1 Comment

Filed under Uncategorized

How to Win Friends and Influence People
At a public hearing held to discuss what to do with Glenville School: tear it down, rebuild, wait and do nothing, etc., the Parkway PTA school sent a representative down from the Back Country to scold the crowd. Parkway, not Glenville, she argued, should remain open because Parkway parents pay more taxes than Glenville. Properly chastened, the Glenville folks knuckled the tips of their caps and bowed their heads in shame. Or something. Here’s a tip I’ve learned from spending a half century in Greenwich and observing its politics: people with less money than their betters don’t seem to understand that they should get the dirty end of the stick when it comes to town services. Hard to believe, but it’s true and, surprise! They vote. Try another tactic.

As of February 12th, 57 singe family residences have gone to contract this year, which seems healthy. Of those, only seven were new construction, indicating that the market for older homes appears to be coming back.

I cannot figure out what’s going on with sellers these days. Week after week, we’re seeing houses on the broker open house circuit that are millions of dollars too high, and that’s not just my opinion; other experienced agents say the same thing. So what gives? Have sellers lost their collective mind or are agents telling them anything they want to hear to get the listing? Either way, it won’t work – the market is just fine, but you can’t sell a $2,000,000 house for $3,000,000, or a $5,000,000 house for $8,000,000, not matter how attractive your marketing.

The Wall Street Journal recently compared 1,000 actual sales to Zillow’s estimate of value and came to the same conclusion I did when I conducted my far less scientific survey: the site is generally accurate but, when it’s wrong, it’s way wrong. The Journal cited one house that Zillow said was worth $600,000 – it sold for $2,600,000. Oops! The danger here cuts both ways because buyers pass on great deals when Zillow says a house is worth far less than its true value and sellers insist on pricing a house far above what it’s worth if Zillow says otherwise. Look: it’s a stone throw’s distance from Hamilton Avenue to Belle Haven. Zillow doesn’t recognize that proximity doesn’t necessarily yield a comparable sale. Be careful.

Can’t sell your corner lot house for months and months? One Realtor’s decided to change the address to the other street and raise the price $100,000. Seems silly to me – how dumb, exactly, are we supposed to be? – but it kind of makes sense, in a sneaky sort of way. I’ll let you know if it works.

For this we need Republicans?
Governor Rell has proposed raising taxes on Greenwich by another ½%. Already our tiny sliver (less than 2% of 3.4 million residents) pays 10% of all income tax. Rell wants us to pay more. Connecticut is already the third most expensive state in which to do business. In the past two decades we’ve loaded on an estate tax, an income tax, doubled (!) the number of state employees, are looking to add a “millionaire’s tax” (defined as anyone earning $500,000, by the way), and are now proposing to tax internet sales. As a state, we’re tops in the number of young people leaving and job growth is falling off a cliff.

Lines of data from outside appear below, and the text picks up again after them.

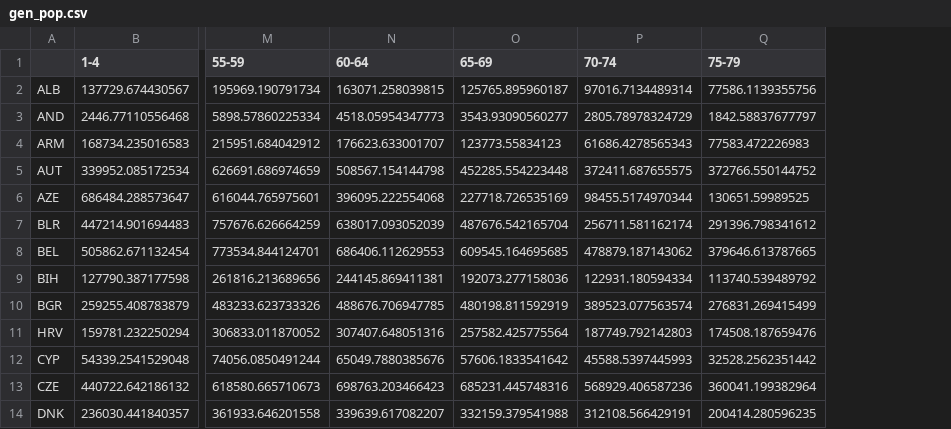
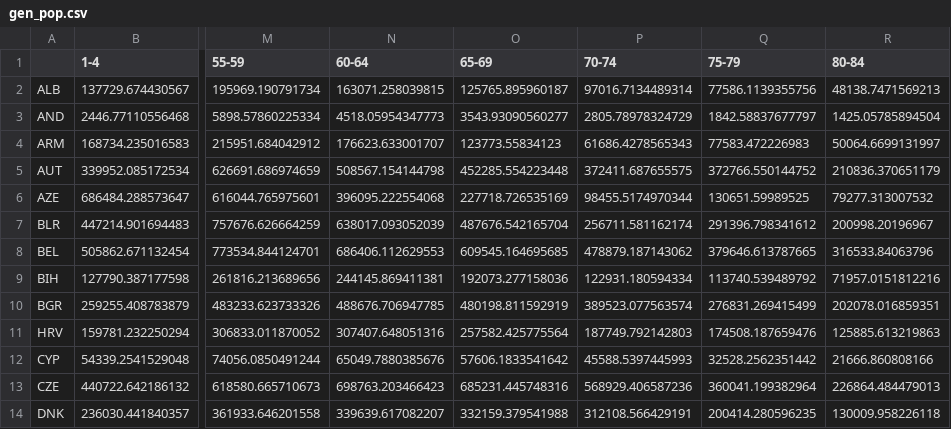
Before and after one commit to RobertASmith/heat_vsly_public, a CSV file: cleandata/gen_pop.csv, drawn as a sheet; only a part is shown, gaps mark what is left out; the diff names each change by its address in the sheet, - before the commit and + after, or states it on an @@ line.

```diff
--- a/cleandata/gen_pop.csv
+++ b/cleandata/gen_pop.csv
+column R (80-84), rows 2-14: 48138.7471569213 | 1425.05785894504 | 50064.6699131997 | 210836.370651179 | 79277.313007532 | 200998.20196967 | 316533.84063796 | 71957.0151812216 | 202078.016859351 | 125885.613219863 | 21666.860808166 | 226864.484479013 | 130009.958226118
```
Also changed, not shown: cleandata/heat_data.csv, cleandata/perc_fmle.csv, 8 other files.
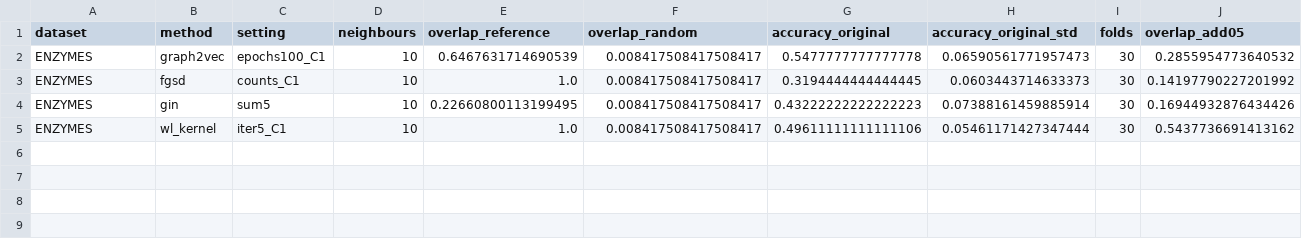
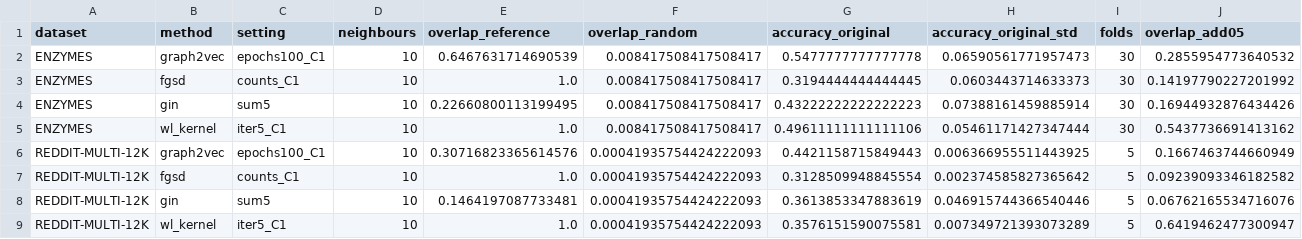
Before and after one commit to sntontos/EMB3, a CSV file: results/stability/summary.csv, drawn as a sheet; only a part is shown; rows hold the shown columns only; the diff names each change by its address in the sheet, - before the commit and + after, or states it on an @@ line.

Commit message:
Add REDDIT-MULTI-12K stability results
scripts/run_experiments.sh stability-embeddings, stability-gin and stability for
REDDIT-MULTI-12K on code d467cfb, 2026-11-18 15:22 to 2026-11-19 02:21, no failed jobs.

```diff
--- a/results/stability/summary.csv
+++ b/results/stability/summary.csv
+row 6: REDDIT-MULTI-12K | graph2vec | epochs100_C1 | 10 | 0.30716823365614576 | 0.00041935754424222093 | 0.4421158715849443 | 0.006366955511443925 | 5 | 0.1667463744660949
+row 7: REDDIT-MULTI-12K | fgsd | counts_C1 | 10 | 1.0 | 0.00041935754424222093 | 0.3128509948845554 | 0.002374585827365642 | 5 | 0.09239093346182582
+row 8: REDDIT-MULTI-12K | gin | sum5 | 10 | 0.1464197087733481 | 0.00041935754424222093 | 0.3613853347883619 | 0.046915744366540446 | 5 | 0.06762165534716076
+row 9: REDDIT-MULTI-12K | wl_kernel | iter5_C1 | 10 | 1.0 | 0.00041935754424222093 | 0.3576151590075581 | 0.007349721393073289 | 5 | 0.6419462477300947
```
Also changed, not shown: 9 other files.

We’re third in the nation for spending per pupil, with dismal results, so Rell wants us to be first. Greenwich’s own Livvy Floren describes the Governor’s budget as, “ gutsy and very visionary”. I have a vision, all right; one that doesn’t include Ms. Floren as a state Representative.

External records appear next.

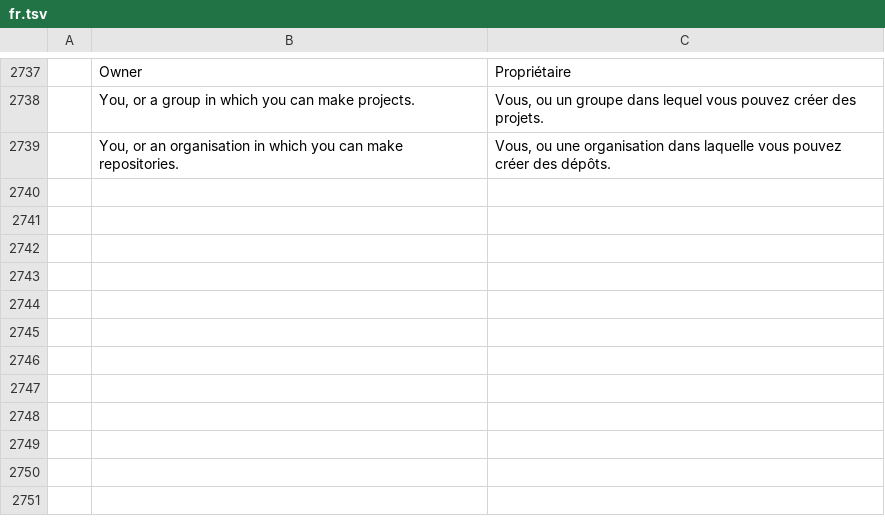
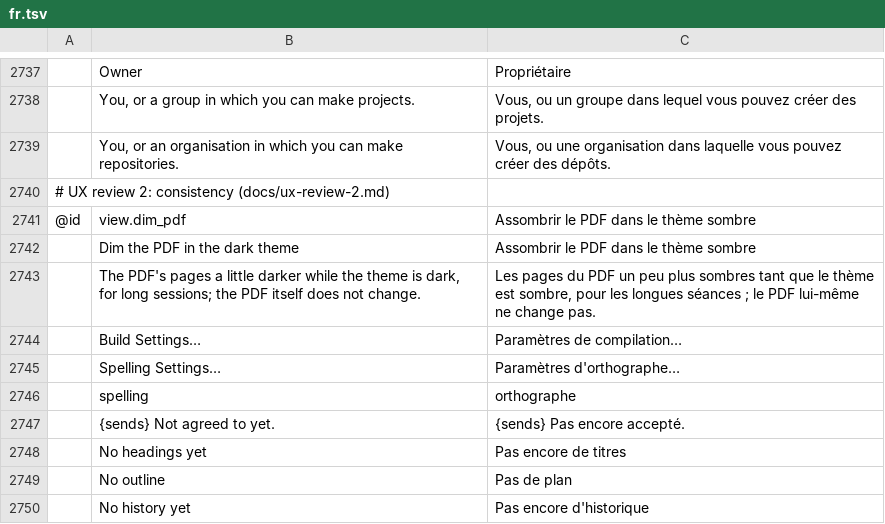
Before and after one commit to skadge/texcraft, a TSV file: i18n/fr.tsv, drawn as a sheet; only a part is shown, gaps mark what is left out; the diff names each change by its address in the sheet, - before the commit and + after, or states it on an @@ line.

```diff
--- a/i18n/fr.tsv
+++ b/i18n/fr.tsv
+row 2740: # UX review 2: consistency (docs/ux-review-2.md)
+row 2741: @id | view.dim_pdf | Assombrir le PDF dans le thème sombre
+row 2742:  | Dim the PDF in the dark theme | Assombrir le PDF dans le thème sombre
+row 2743:  | The PDF's pages a little darker while the theme is dark, for long sessions; the PDF itself does not change. | Les pages du PDF un peu plus sombres tant que le thème est sombre, pour les longues séances ; le PDF lui-même ne change pas.
+row 2744:  | Build Settings… | Paramètres de compilation…
+row 2745:  | Spelling Settings… | Paramètres d'orthographe…
+row 2746:  | spelling | orthographe
+row 2747:  | {sends} Not agreed to yet. | {sends} Pas encore accepté.
+row 2748:  | No headings yet | Pas encore de titres
+row 2749:  | No outline | Pas de plan
+row 2750:  | No history yet | Pas encore d'historique
```
Also changed, not shown: i18n/de.tsv, i18n/es.tsv, 3 other files.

Delta’s Not Ready When You Are
My youngest daughter is off to Costa Rica for a semester. Delta gladly sold us a one-way ticket online (return date is uncertain) but, when we dropped her at Kennedy at 5:00 a.m. she was told that Delta will not board any passenger flying one-way from one country to another. Besides the incredible rudeness of the ticket agent and his absolute refusal to even attempt to resolve the problem, further insult was added when Delta would only “cure” things by selling us a second one-way ticket at a huge premium. Absolutely appalling service; next time this airline returns to bankruptcy and its employees whine about losing their jobs, I’ll be cheering, loudly.

Comments Off on

Filed under Uncategorized